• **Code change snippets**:
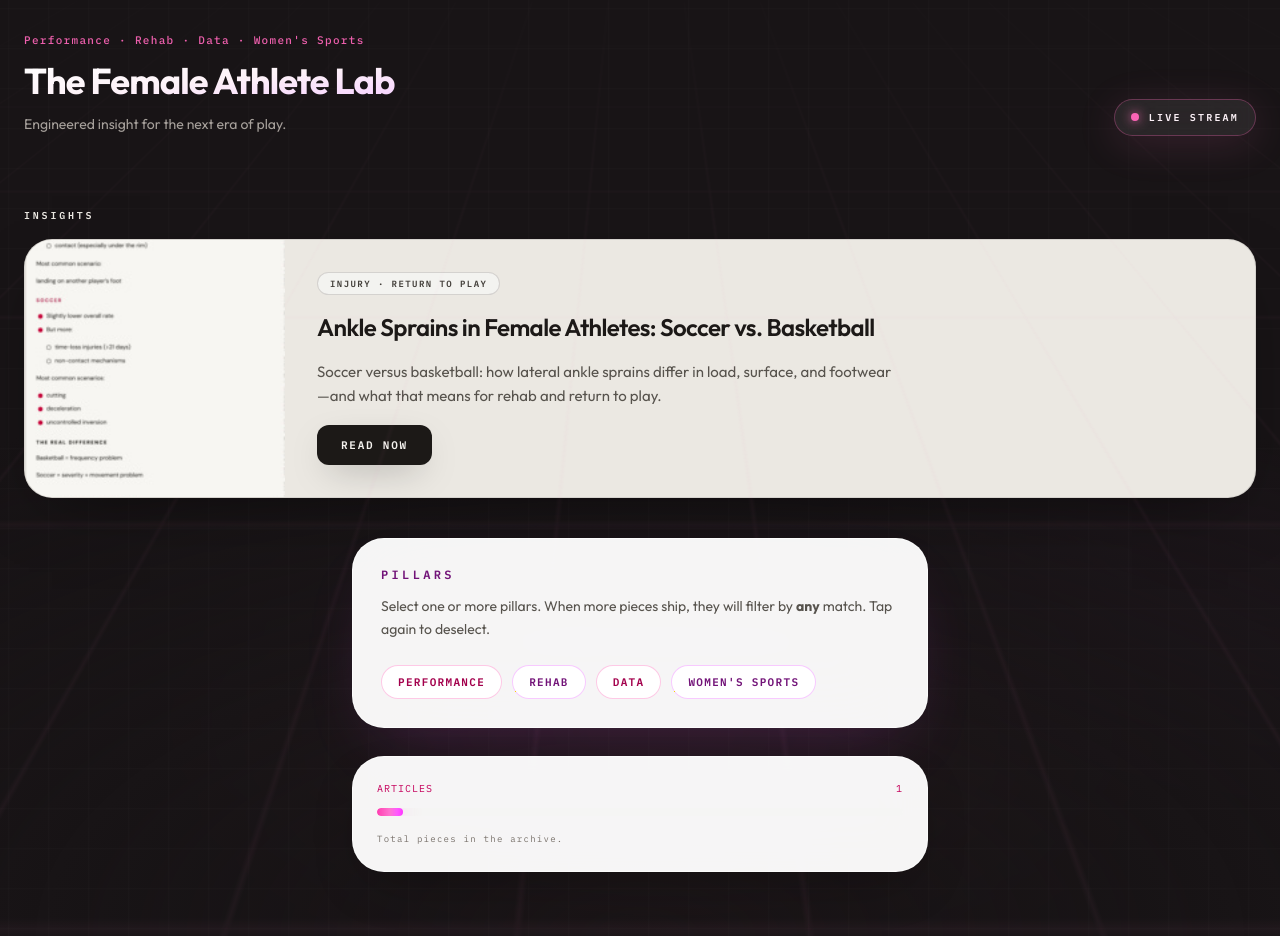
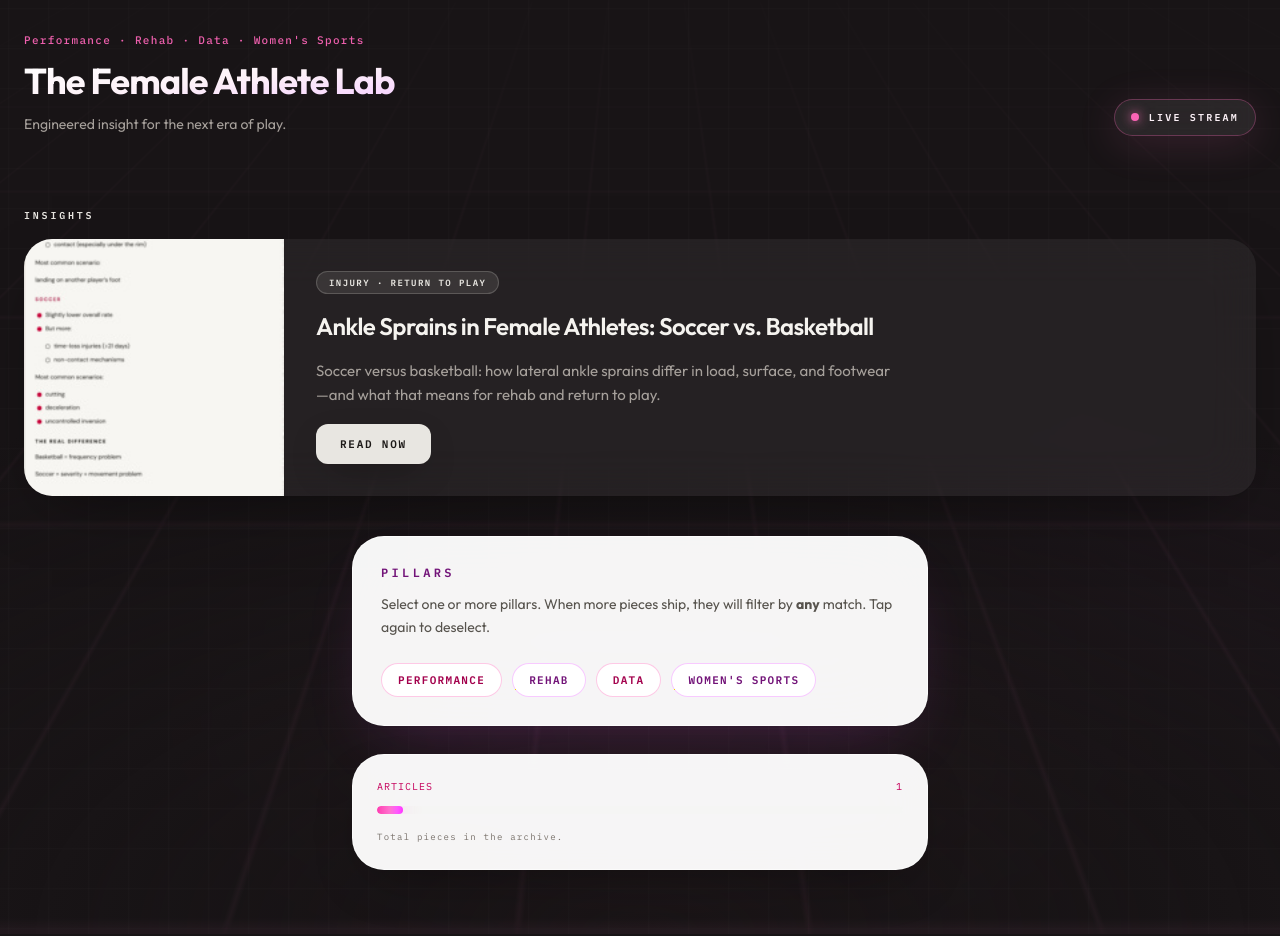
Before and after one commit to TaylorBracy/female-athlete-lab, a React (Vite) app in the folder site/: page / in a window 1280 px wide. Built offline with nearby package versions, Linux system fonts and the light colour scheme; no server answers.

Commit message:
Revert Insights preview card on HomePage to prior glass styling
Made-with: Cursor

```diff
--- a/site/src/HomePage.tsx
+++ b/site/src/HomePage.tsx
@@ -141,12 +141,12 @@ export default function HomePage({ navigate }: { navigate: NavigateFn }) {
         <section className="py-8 lg:py-10" aria-labelledby="insights-heading">
           <h2
             id="insights-heading"
-            className="font-mono-ui text-[10px] font-semibold uppercase tracking-[0.28em] text-[#ebe8e2]"
+            className="font-mono-ui text-[10px] font-semibold uppercase tracking-[0.28em] text-[#e8e6e1]"
           >
             Insights
           </h2>
           <div
-            className={`mt-4 overflow-hidden rounded-[1.75rem] border border-stone-900/10 bg-[#ebe8e2] shadow-[0_24px_64px_-28px_rgba(0,0,0,0.55)] ${easeFluid}`}
+            className={`mt-4 overflow-hidden rounded-[1.75rem] border-0 bg-white/[0.06] shadow-[0_24px_64px_-28px_rgba(0,0,0,0.55)] backdrop-blur-xl ${easeFluid}`}
           >
             <div className="grid gap-0 md:grid-cols-[minmax(0,220px)_1fr] lg:grid-cols-[minmax(0,260px)_1fr]">
               <div className="relative aspect-[16/10] md:aspect-auto md:min-h-[200px]">
@@ -160,23 +160,23 @@ export default function HomePage({ navigate }: { navigate: NavigateFn }) {
                   />
                 ) : (
                   <div
-                    className="absolute inset-0 flex flex-col items-center justify-center bg-gradient-to-br from-stone-300 to-stone-500"
+                    className="absolute inset-0 flex flex-col items-center justify-center bg-gradient-to-br from-rose-950/90 via-[#1a1412] to-stone-950"
                     aria-hidden
                   >
-                    <span className="font-mono-ui text-[10px] font-semibold uppercase tracking-[0.35em] text-stone-100">
+                    <span className="font-mono-ui text-[10px] font-semibold uppercase tracking-[0.35em] text-[#c9c6c0]">
                       Lab
                     </span>
                   </div>
                 )}
               </div>
               <div className="flex flex-col justify-center gap-4 p-6 sm:p-8">
-                <span className="font-mono-ui w-fit rounded-full border border-stone-500/25 bg-stone-100/80 px-3 py-1 text-[9px] font-semibold uppercase tracking-[0.16em] text-stone-700">
+                <span className="font-mono-ui w-fit rounded-full border border-[#e8e6e1]/20 bg-[#e8e6e1]/10 px-3 py-1 text-[9px] font-semibold uppercase tracking-[0.16em] text-[#e8e6e1]">
                   {FEATURED_INSIGHT.category}
                 </span>
-                <h3 className="text-balance text-xl font-semibold leading-snug tracking-tight text-stone-900 sm:text-2xl">
+                <h3 className="text-balance text-xl font-semibold leading-snug tracking-tight text-[#f5f3ef] sm:text-2xl">
                   {FEATURED_INSIGHT.title}
                 </h3>
-                <p className="max-w-xl text-pretty text-sm leading-relaxed text-stone-600 sm:text-[0.9375rem]">
+                <p className="max-w-xl text-pretty text-sm leading-relaxed text-stone-400 sm:text-[0.9375rem]">
                   {FEATURED_INSIGHT.description}
                 </p>
                 <div>
@@ -189,7 +189,7 @@ export default function HomePage({ navigate }: { navigate: NavigateFn }) {
                       authorizeAnkleInsightRead()
                       navigate(FEATURED_INSIGHT.viewerPath)
                     }}
-                    className={`font-mono-ui inline-flex items-center justify-center rounded-xl bg-stone-900 px-6 py-3 text-[11px] font-bold uppercase tracking-[0.16em] text-[#f5f3ef] shadow-[0_12px_36px_-12px_rgba(0,0,0,0.35)] transition-all duration-500 hover:bg-stone-800 ${easeFluid}`}
+                    className={`font-mono-ui inline-flex items-center justify-center rounded-xl bg-[#e8e6e1] px-6 py-3 text-[11px] font-bold uppercase tracking-[0.16em] text-stone-900 shadow-[0_12px_36px_-12px_rgba(0,0,0,0.45)] transition-all duration-500 hover:bg-[#f5f3ef] hover:shadow-[0_16px_40px_-12px_rgba(0,0,0,0.35)] ${easeFluid}`}
                   >
                     Read Now
                   </a>
```
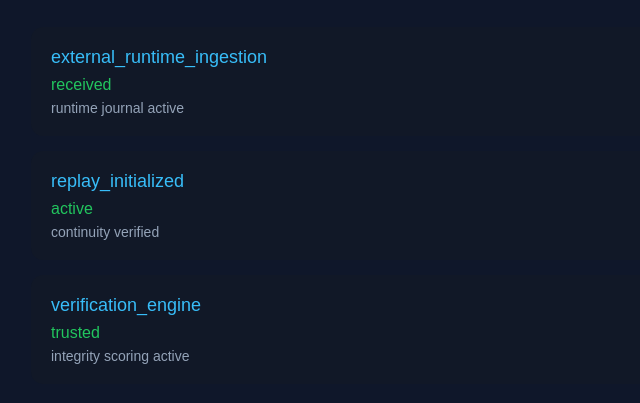
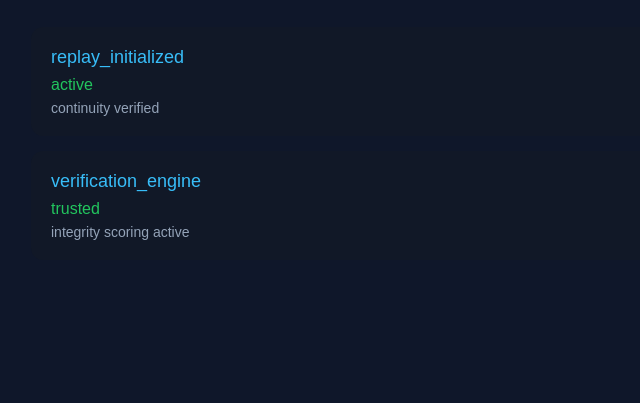
Before and after one commit to buhaidel/asrruntime-ai, a plain HTML site: page demo/runtime-journal-viewer.html in a window 1280 px wide. Shown: the part 127-530 px from the top of the page, without its empty margins (17-657 px from the left). Drawn offline with Linux system fonts and the light colour scheme.

```diff
--- a/demo/runtime-journal-viewer.html
+++ b/demo/runtime-journal-viewer.html
@@ -46,11 +46,7 @@
 
 <h1>ASR Runtime Journal Viewer</h1>
 
-<div class="entry">
-  <div class="event">external_runtime_ingestion</div>
-  <div class="status">received</div>
-  <div class="timestamp">runtime journal active</div>
-</div>
+
 
 <div class="entry">
   <div class="event">replay_initialized</div>
```
Also changed, not shown: 1 other file.
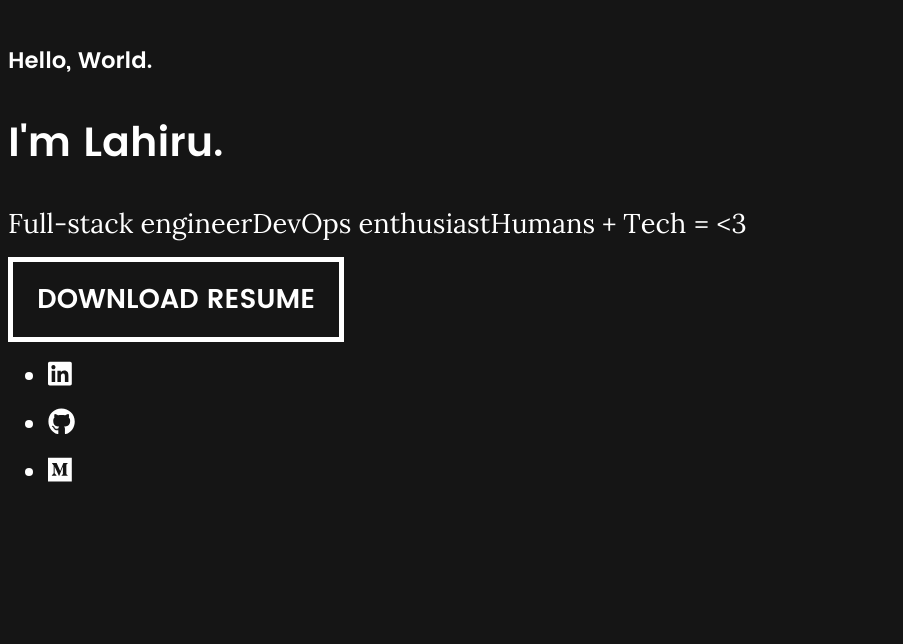
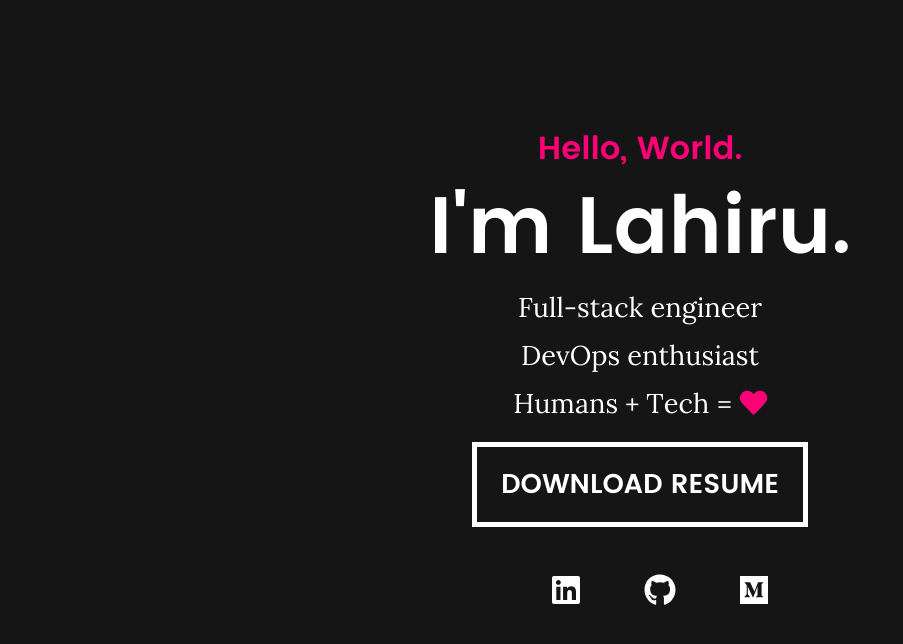
Before and after one commit to lahmud/lahirutm.com, an Angular app in the folder ltm/: page / in a window 1280 px wide. Shown: the top 644 px of the page, without its empty margins (0-903 px from the left). Built offline with nearby package versions, Linux system fonts and the light colour scheme.

Commit message:
Create basic layout

```diff
--- a/ltm/src/app/app.component.html
+++ b/ltm/src/app/app.component.html
@@ -1,15 +1,15 @@
-<section id="container">
+<section class="container">
   <div class="overlay"></div>
 
   <div class="intro-content">
-    <h5>Hello, World.</h5>
-    <h1>I'm Lahiru.</h1>
+    <h2 class="subtitle">Hello, World.</h2>
+    <h1 class="title">I'm Lahiru.</h1>
 
-    <p class="intro-position">
-      <span>Full-stack engineer</span>
-      <span>DevOps enthusiast</span>
-      <span>Humans + Tech = <3</span>
-    </p>
+    <div class="personal-details">
+      <p>Full-stack engineer</p>
+      <p>DevOps enthusiast</p>
+      <p>Humans + Tech = <fa-icon class="red" [icon]="faHeart"></fa-icon></p>
+    </div>
 
     <a class="button" href="#" title="">Download Resume</a>
   </div>
@@ -17,17 +17,17 @@
 
   <ul class="social-links">
     <li>
-      <a href="#">
+      <a target="_blank" href="https://www.linkedin.com/in/ltmudalige/">
         <fa-icon [icon]="faLinkedin"></fa-icon>
       </a>
     </li>
     <li>
-      <a href="#">
+      <a target="_blank" href="https://github.com/lahmud">
         <fa-icon [icon]="faGithub"></fa-icon>
       </a>
     </li>
     <li>
-      <a href="#">
+      <a target="_blank" href="https://medium.com/@LTMudalige">
         <fa-icon [icon]="faMedium"></fa-icon>
       </a>
     </li>
--- a/ltm/src/app/app.component.scss
+++ b/ltm/src/app/app.component.scss
@@ -0,0 +1,46 @@
+@import "colors";
+
+.container {
+  display: flex;
+  align-items: center;
+  justify-content: center;
+  flex-direction: column;
+  height: 100%;
+  text-align: center;
+}
+
+.social-links {
+  li {
+    display: inline-block;
+    list-style: none;
+    padding: 2rem;
+    font-size: 2rem;
+  }
+}
+
+.subtitle {
+  color: $red;
+  font-size: 2rem;
+  margin: 0;
+  margin-bottom: 2rem;
+}
+
+.title {
+  font-size: 5rem;
+  margin: 0;
+}
+
+.personal-details {
+  p {
+    margin: 0;
+    padding: 0;
+
+    &:first-child {
+      margin-top: 2rem;
+    }
+
+    &:last-child {
+      margin-bottom: 2rem;
+    }
+  }
+}
--- a/ltm/src/app/app.component.ts
+++ b/ltm/src/app/app.component.ts
@@ -1,5 +1,6 @@
 import { Component } from '@angular/core';
 import { faMedium, faLinkedin, faGithub } from '@fortawesome/free-brands-svg-icons';
+import { faHeart } from '@fortawesome/free-solid-svg-icons';
 
 
 @Component({
@@ -12,4 +13,5 @@ export class AppComponent {
   faGithub = faGithub;
   faMedium = faMedium;
   faLinkedin = faLinkedin;
+  faHeart = faHeart;
 }
--- a/ltm/src/styles.scss
+++ b/ltm/src/styles.scss
@@ -5,6 +5,8 @@
 html,
 body {
   height: 100%;
+  margin: 0;
+  padding: 0;
 }
 body {
   background: $gray-dark;
--- a/ltm/src/styles/_colors.scss
+++ b/ltm/src/styles/_colors.scss
@@ -7,3 +7,7 @@ $gray-med: #6e6e6e;
 $gray-dark: #151515;
 
 $red: #ff0077;
+
+.red {
+    color: $red;
+}
```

• **Aim of the exercise**: Every line with "DevOps" in it should be copied from the entries above.

• **Answer**:
-      <span>DevOps enthusiast</span>
+      <p>DevOps enthusiast</p>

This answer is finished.